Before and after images
"""
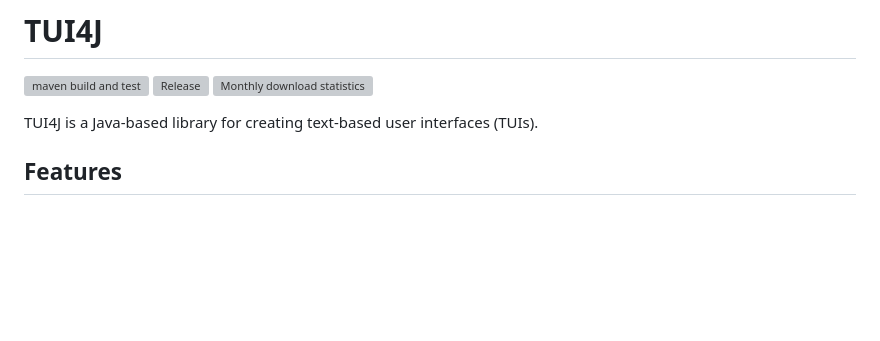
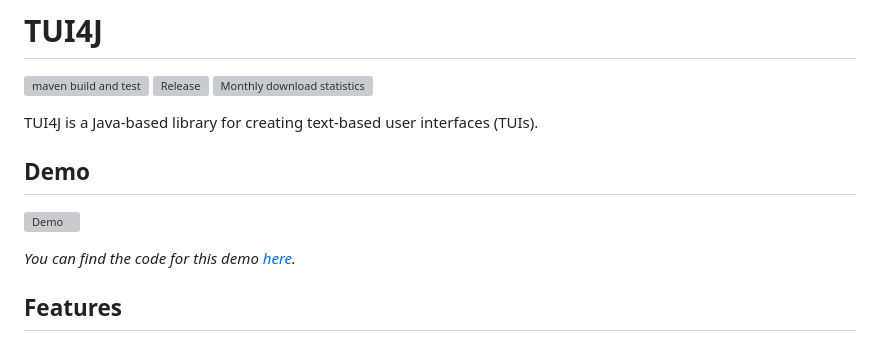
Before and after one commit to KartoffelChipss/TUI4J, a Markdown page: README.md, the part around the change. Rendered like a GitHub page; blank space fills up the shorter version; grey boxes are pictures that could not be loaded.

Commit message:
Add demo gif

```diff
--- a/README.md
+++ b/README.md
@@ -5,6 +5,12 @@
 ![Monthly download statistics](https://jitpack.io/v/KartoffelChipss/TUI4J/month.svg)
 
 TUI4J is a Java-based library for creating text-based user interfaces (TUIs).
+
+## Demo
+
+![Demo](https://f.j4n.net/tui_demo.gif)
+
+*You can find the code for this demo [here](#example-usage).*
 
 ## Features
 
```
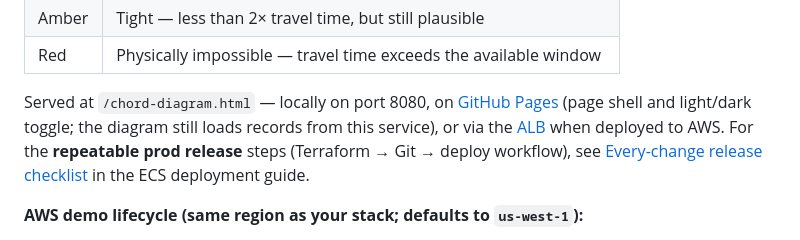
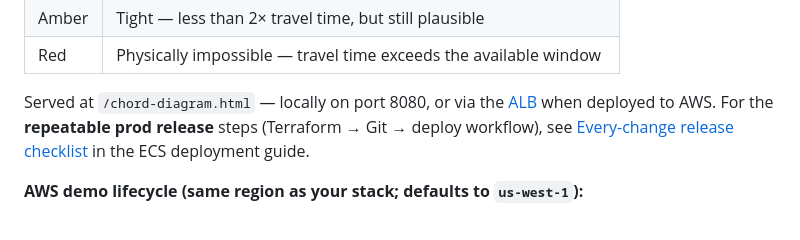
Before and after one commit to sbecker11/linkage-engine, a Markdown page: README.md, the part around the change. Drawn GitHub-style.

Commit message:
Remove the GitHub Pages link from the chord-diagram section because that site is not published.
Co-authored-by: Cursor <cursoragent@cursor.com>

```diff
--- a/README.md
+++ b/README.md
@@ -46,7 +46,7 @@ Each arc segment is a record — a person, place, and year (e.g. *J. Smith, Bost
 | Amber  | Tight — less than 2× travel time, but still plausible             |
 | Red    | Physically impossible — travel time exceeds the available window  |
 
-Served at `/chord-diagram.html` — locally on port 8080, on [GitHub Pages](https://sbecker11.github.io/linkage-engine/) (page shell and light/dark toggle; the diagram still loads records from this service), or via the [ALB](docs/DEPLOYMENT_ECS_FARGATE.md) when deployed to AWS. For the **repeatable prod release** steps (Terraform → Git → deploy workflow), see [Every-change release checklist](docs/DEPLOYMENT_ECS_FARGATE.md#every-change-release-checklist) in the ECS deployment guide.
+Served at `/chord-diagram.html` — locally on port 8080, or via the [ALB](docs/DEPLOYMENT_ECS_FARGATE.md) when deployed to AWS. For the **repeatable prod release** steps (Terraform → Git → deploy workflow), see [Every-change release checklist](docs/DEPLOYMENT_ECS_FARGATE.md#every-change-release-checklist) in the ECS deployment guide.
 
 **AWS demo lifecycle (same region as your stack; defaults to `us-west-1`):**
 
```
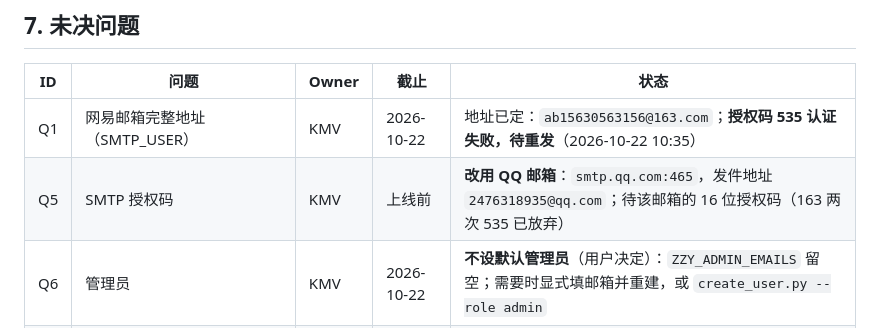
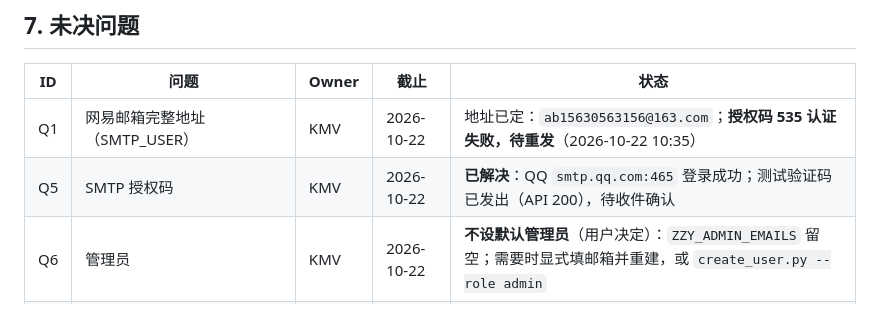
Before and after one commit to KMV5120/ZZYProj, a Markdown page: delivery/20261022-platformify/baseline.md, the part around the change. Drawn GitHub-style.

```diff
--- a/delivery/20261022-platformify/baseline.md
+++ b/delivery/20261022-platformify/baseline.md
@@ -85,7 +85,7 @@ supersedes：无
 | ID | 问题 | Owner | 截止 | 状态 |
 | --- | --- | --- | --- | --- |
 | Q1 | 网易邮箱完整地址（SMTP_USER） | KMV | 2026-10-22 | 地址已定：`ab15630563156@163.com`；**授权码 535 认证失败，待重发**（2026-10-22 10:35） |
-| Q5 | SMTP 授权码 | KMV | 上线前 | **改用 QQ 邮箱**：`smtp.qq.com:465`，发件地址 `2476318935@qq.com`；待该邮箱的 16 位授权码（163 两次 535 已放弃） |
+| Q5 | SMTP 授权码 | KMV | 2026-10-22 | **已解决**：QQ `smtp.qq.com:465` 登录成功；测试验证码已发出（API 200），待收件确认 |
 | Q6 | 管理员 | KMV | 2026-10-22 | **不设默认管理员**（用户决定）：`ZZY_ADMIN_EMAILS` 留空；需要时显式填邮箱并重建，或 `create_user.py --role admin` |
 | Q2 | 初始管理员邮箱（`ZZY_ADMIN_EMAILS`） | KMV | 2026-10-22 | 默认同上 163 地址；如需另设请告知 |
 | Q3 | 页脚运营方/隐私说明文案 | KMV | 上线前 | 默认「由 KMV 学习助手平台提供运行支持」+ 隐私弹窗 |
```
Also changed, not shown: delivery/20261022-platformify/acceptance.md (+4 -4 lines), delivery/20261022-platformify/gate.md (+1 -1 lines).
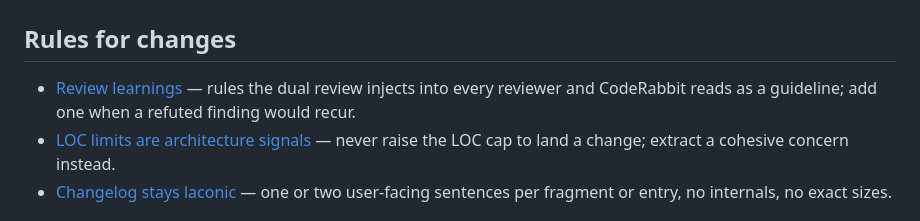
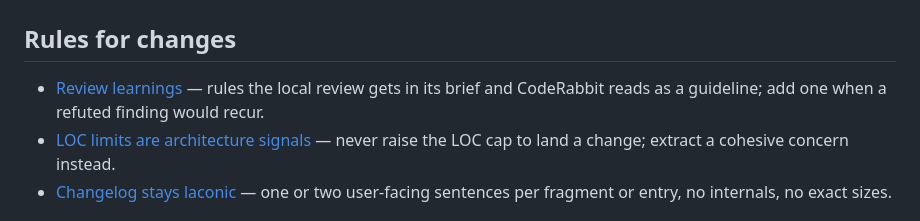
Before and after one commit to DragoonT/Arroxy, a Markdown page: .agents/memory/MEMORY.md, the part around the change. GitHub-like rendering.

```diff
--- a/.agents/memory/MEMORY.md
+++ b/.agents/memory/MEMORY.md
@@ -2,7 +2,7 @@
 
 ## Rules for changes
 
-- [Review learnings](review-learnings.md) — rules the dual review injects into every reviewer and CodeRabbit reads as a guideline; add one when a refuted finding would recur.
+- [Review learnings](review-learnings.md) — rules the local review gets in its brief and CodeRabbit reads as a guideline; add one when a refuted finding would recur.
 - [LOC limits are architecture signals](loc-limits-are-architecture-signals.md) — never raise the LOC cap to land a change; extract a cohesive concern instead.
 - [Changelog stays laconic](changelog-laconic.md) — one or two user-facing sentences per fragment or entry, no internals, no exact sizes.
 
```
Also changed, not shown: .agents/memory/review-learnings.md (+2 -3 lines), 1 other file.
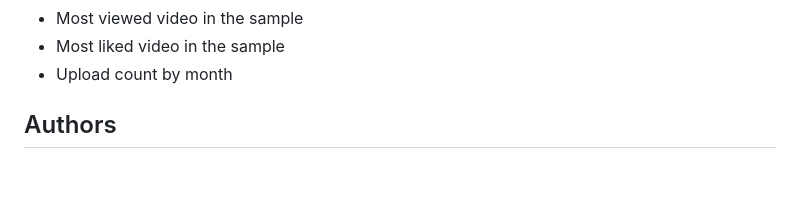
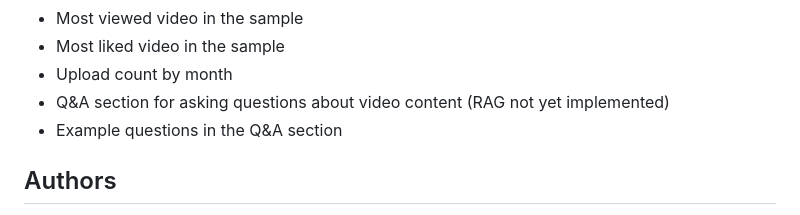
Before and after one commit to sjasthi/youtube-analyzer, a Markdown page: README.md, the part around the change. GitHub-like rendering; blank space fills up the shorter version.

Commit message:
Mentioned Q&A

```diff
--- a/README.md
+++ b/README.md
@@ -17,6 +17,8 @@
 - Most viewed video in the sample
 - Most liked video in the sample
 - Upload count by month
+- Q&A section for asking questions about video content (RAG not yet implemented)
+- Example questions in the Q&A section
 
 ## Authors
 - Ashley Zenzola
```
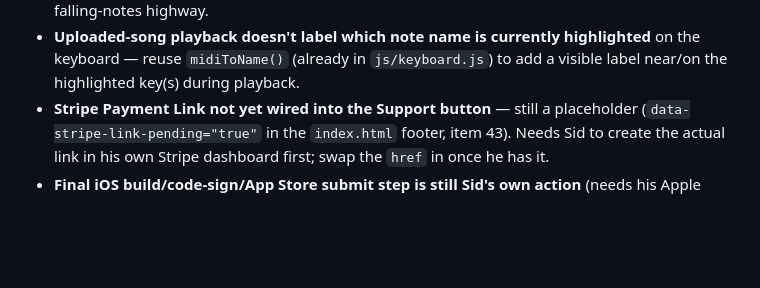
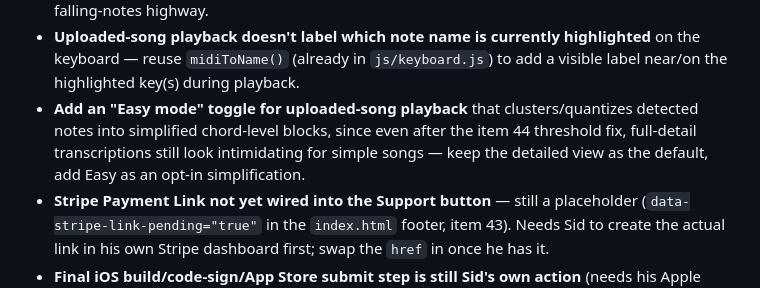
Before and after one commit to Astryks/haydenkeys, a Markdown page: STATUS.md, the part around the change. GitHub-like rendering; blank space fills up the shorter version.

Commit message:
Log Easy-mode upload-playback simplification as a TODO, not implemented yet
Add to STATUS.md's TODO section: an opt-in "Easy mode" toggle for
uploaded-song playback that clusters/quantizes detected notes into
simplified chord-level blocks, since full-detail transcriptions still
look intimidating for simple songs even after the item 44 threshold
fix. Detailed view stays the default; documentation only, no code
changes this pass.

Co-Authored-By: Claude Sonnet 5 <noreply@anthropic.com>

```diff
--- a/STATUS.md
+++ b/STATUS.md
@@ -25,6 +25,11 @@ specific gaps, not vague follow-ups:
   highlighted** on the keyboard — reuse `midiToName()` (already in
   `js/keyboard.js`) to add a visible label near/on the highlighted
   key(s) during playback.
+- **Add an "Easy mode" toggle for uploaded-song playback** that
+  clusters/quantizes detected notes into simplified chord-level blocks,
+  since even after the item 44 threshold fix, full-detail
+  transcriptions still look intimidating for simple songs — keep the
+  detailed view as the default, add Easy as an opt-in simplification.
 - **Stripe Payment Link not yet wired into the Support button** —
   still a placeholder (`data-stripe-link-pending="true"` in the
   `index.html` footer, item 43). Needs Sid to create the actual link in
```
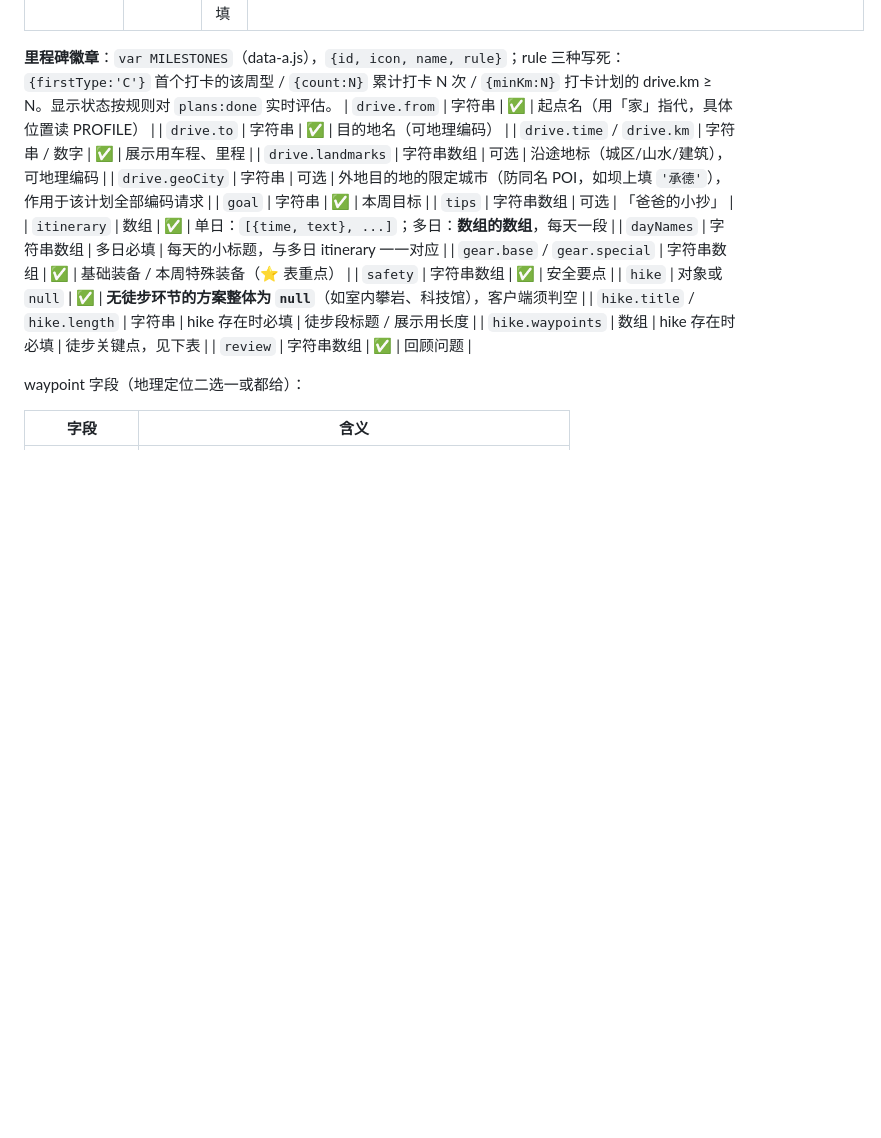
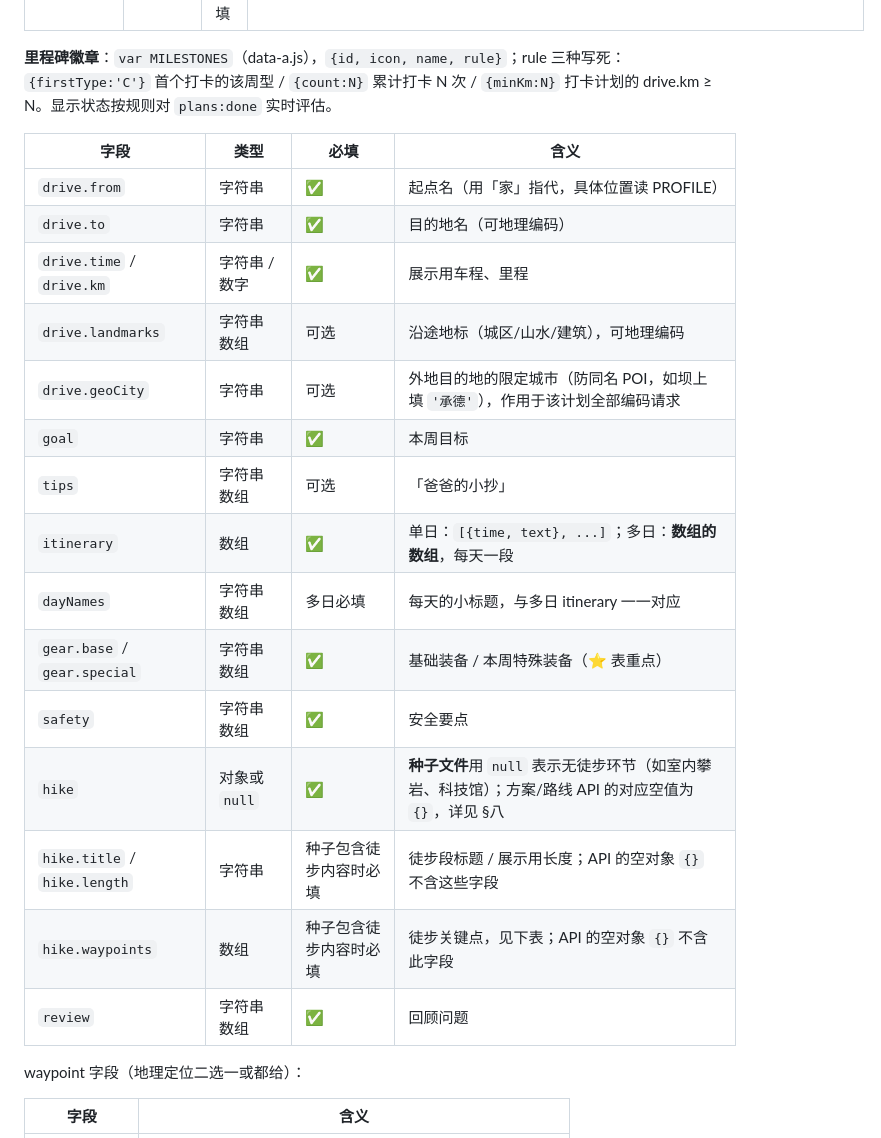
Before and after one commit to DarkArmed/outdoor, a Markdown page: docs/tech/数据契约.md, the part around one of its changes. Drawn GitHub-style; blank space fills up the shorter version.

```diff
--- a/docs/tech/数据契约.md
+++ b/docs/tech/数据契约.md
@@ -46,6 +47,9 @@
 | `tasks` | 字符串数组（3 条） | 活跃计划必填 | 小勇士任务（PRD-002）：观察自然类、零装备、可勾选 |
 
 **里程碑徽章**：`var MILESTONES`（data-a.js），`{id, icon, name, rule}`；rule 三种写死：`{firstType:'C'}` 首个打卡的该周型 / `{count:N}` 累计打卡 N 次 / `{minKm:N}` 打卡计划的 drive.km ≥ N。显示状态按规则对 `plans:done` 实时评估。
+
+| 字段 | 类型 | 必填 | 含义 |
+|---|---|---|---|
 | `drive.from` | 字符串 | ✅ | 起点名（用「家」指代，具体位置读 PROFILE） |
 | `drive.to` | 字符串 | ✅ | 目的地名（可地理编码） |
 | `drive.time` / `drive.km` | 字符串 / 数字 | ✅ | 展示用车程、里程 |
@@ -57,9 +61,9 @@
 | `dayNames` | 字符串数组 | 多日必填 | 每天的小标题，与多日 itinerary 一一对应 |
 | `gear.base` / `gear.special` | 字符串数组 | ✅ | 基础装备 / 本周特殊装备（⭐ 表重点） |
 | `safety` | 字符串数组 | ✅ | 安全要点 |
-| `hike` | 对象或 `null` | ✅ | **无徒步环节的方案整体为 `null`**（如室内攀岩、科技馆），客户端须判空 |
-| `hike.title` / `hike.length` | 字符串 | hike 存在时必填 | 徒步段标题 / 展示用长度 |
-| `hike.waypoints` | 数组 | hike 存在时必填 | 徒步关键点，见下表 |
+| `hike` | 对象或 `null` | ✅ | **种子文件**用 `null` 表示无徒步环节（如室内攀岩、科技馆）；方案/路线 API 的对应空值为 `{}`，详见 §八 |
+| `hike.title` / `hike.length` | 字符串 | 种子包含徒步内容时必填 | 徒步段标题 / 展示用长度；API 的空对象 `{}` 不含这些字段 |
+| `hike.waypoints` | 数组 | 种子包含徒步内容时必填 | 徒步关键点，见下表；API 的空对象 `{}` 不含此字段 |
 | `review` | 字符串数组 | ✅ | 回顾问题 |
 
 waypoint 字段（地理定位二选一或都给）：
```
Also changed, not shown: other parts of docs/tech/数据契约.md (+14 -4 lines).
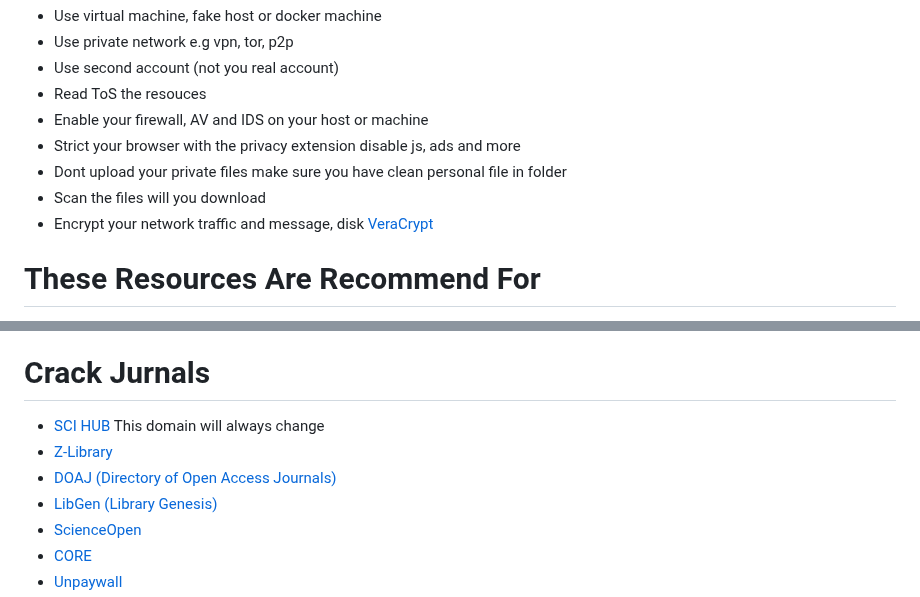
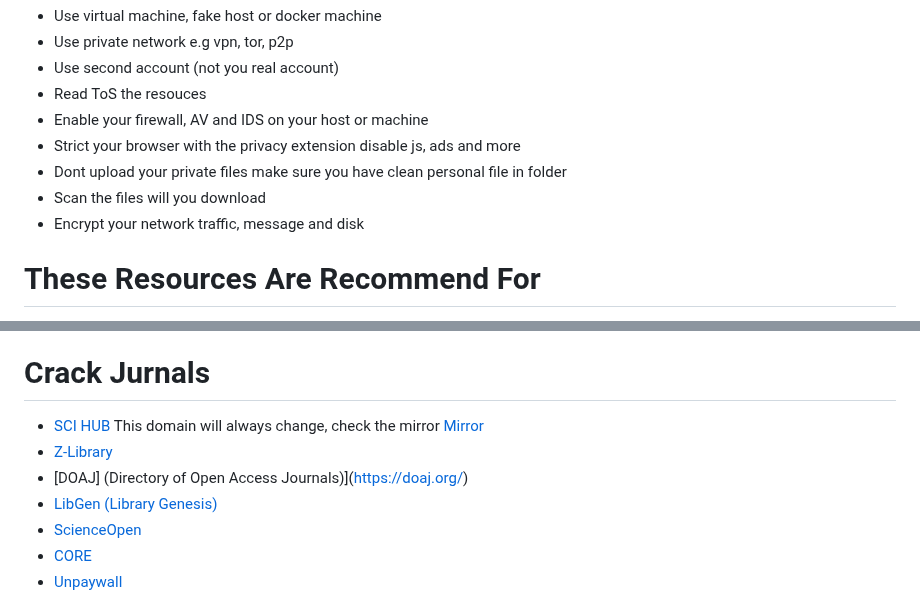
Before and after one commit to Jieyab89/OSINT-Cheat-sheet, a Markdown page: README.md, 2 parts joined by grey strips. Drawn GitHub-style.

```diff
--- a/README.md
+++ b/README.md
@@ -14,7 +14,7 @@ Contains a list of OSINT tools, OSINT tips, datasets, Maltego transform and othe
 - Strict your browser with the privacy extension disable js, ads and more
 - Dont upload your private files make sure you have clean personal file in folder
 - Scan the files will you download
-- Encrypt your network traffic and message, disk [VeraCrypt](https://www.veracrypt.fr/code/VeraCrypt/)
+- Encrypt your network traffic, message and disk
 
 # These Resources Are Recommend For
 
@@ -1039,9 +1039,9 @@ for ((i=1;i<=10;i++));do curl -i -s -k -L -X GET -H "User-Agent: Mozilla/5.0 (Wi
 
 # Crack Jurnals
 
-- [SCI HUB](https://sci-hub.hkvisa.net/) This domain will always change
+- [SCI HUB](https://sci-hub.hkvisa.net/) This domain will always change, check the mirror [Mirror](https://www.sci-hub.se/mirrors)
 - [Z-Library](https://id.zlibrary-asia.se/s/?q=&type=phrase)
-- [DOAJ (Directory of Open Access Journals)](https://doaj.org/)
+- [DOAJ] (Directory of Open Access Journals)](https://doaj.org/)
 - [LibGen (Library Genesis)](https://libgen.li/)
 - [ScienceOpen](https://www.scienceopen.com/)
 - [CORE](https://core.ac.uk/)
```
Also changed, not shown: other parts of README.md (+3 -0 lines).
"""
## [YOUR ASSIGNMENT]
Return all lines in the entries above that carry the word "的空对象".

## [EXERCISE SOLUTION]
+| `hike.title` / `hike.length` | 字符串 | 种子包含徒步内容时必填 | 徒步段标题 / 展示用长度；API 的空对象 `{}` 不含这些字段 |
+| `hike.waypoints` | 数组 | 种子包含徒步内容时必填 | 徒步关键点，见下表；API 的空对象 `{}` 不含此字段 |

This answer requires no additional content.